DCSIMG

Pet food is not always best for dietary needs

I am now getting through my season of pet show judging, comparing hamsters with goldfish and puppies with ponies.

No longer do I ask, What do you feed Rover/ Goldie/Bugs?Dog food, fish food or rabbit food would come the answer, much to the amusement of onlookers (although a cat fed Quavers crisps did catch everyone by surprise). Despite the apparent good sense of the answers, there are situations in which an animal’s nutritional requirements are not best met by traditional pet foods.

Attempts to create a home-prepared diet without a full understanding of nutrition can have significant consequences.

Dogs are perceived to be pure carnivores whereas a proportion of their natural diet is from plant matter in the guts of herbivores on which they prey. Feeding a strict meat diet leads to health issues. High levels of phosphorous compromise the availability of calcium and lead to metabolic bone disease, known as butcher’s dog syndrome. Diets over-reliant on liver lead to hypervitaminosis A and skeletal deformities.

With complete dog foods, these problems are now very rare. Not all foods are of equal quality, however, and the presumption that the dog likes it therefore it must be good for him carries no more logic than arguing a child will thrive on sweets because he finds them tasty.
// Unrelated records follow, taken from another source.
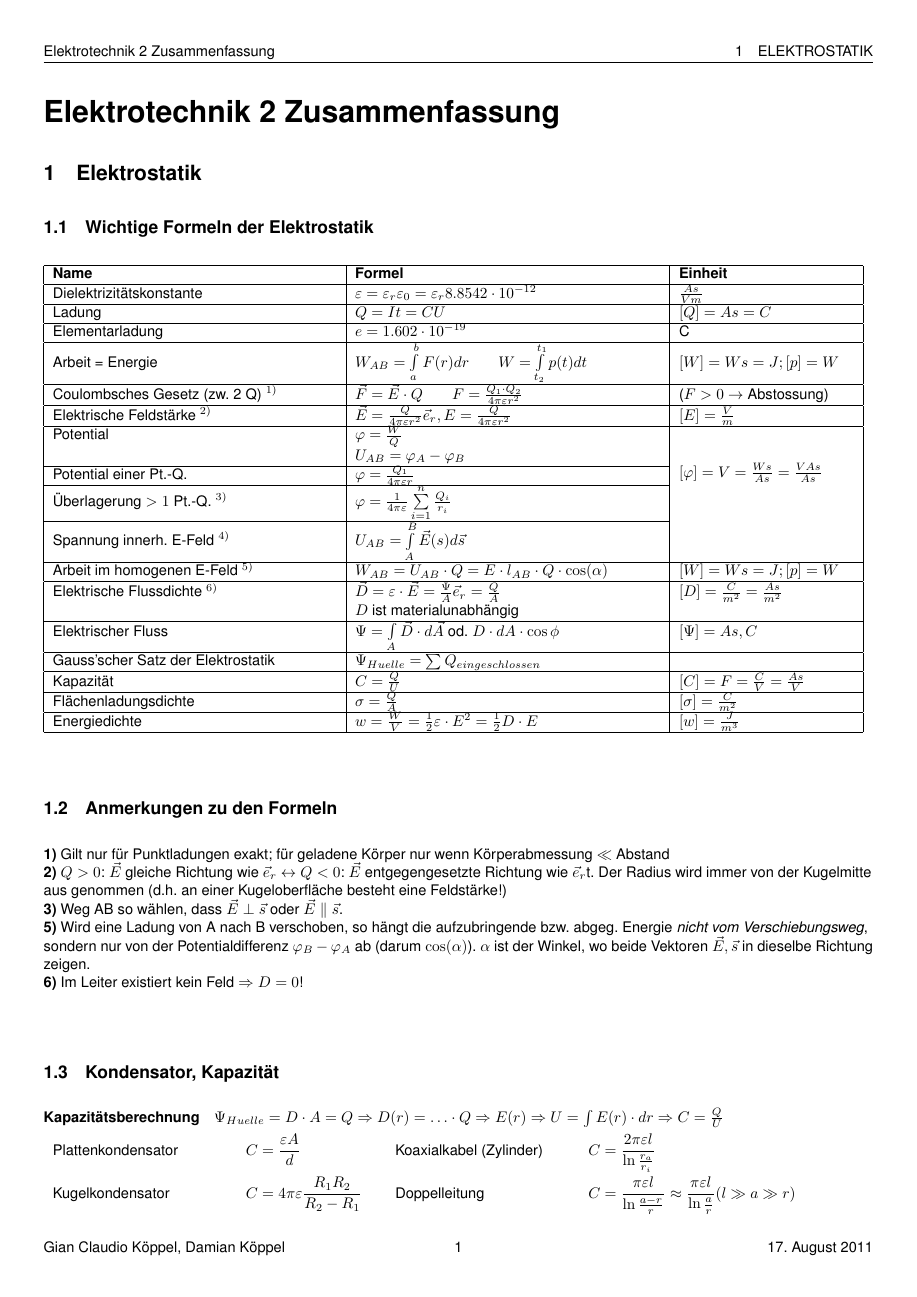
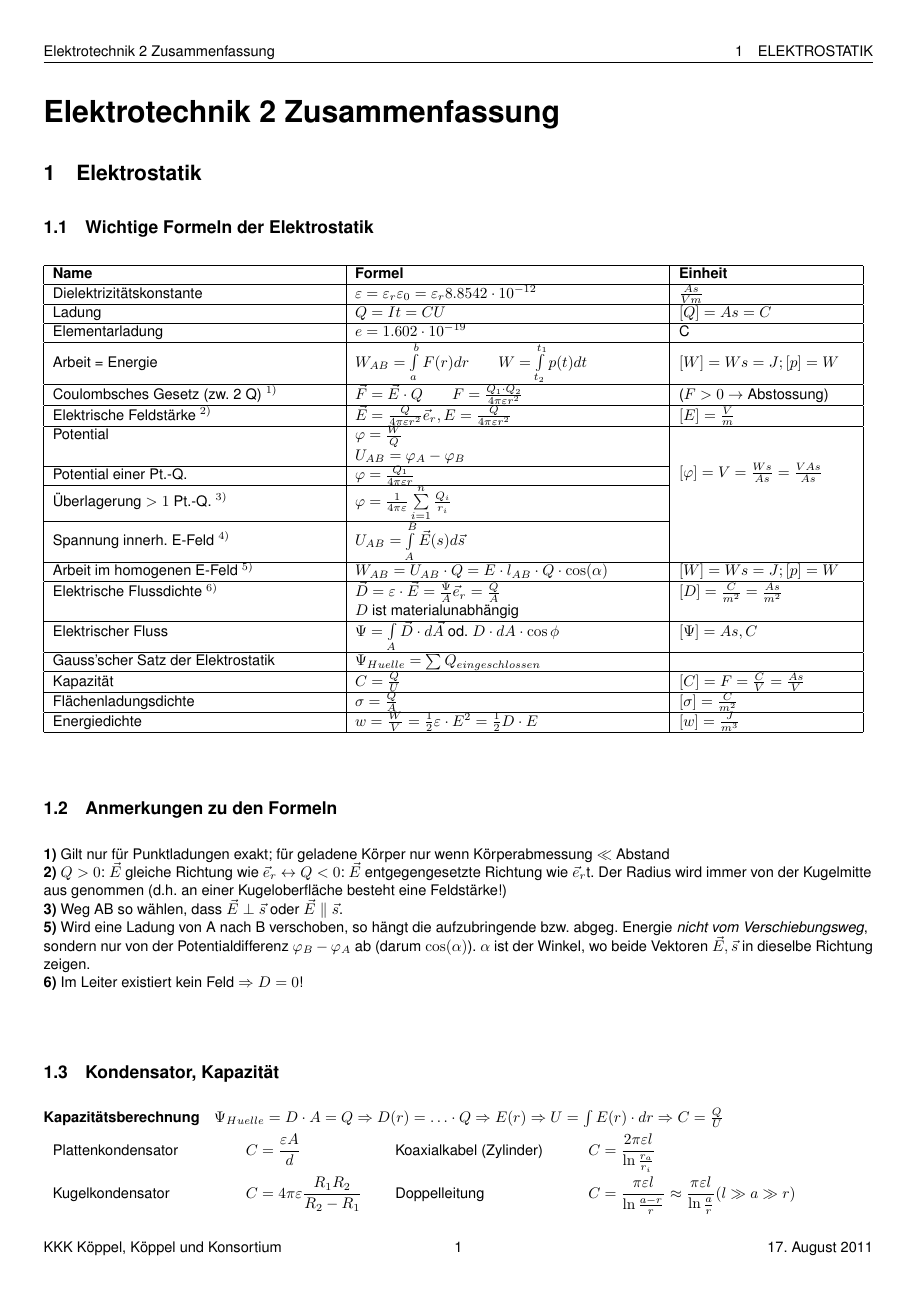
Before and after one commit to HSR-Stud/ELT2, a LaTeX document (et2.tex, which reads sections/header.tex): page 2 of 8. Compiled offline with pdfLaTeX; the source files are stored in an older character set and shown here as Unicode.

Commit message:
rev ver inc

```diff
--- a/sections/header.tex
+++ b/sections/header.tex
@@ -1,5 +1,5 @@
 %Angaben zum Dokument
-\newcommand*\myauthor{Gian Claudio Köppel, Damian Köppel}
+\newcommand*\myauthor{KKK K\"oppel, K\"oppel und Konsortium}
 \newcommand*\mytitle{Elektrotechnik 2 Zusammenfassung}
 \newcommand*\mydate{\today}
 
```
Vets and vet nurses are well positioned to offer advice.

Traditional parrot foods are a mix of seeds (predominantly sunflower) with dried fruits. But grey parrots’ natural diet is primarily the oil palm nut with fruit, vegetables, some carrion and very little seed. They like sunflower seeds, yet seed-based diets lead to weakness, bone deformities, liver problems and potentially fatal fits and fungal infections.

Wild rabbits evolved eating the sun-scorched grass of the Spanish peninsula and this high fibre, low protein, low carbohydrate diet is replicated by feeding hay. Most rabbit owners feed mueslis with fruit and vegetables, leading to problems with teeth, guts, eyes, bones and skin. Even feeding the more balanced, grass-based, pelleted foods should be considered supplementary.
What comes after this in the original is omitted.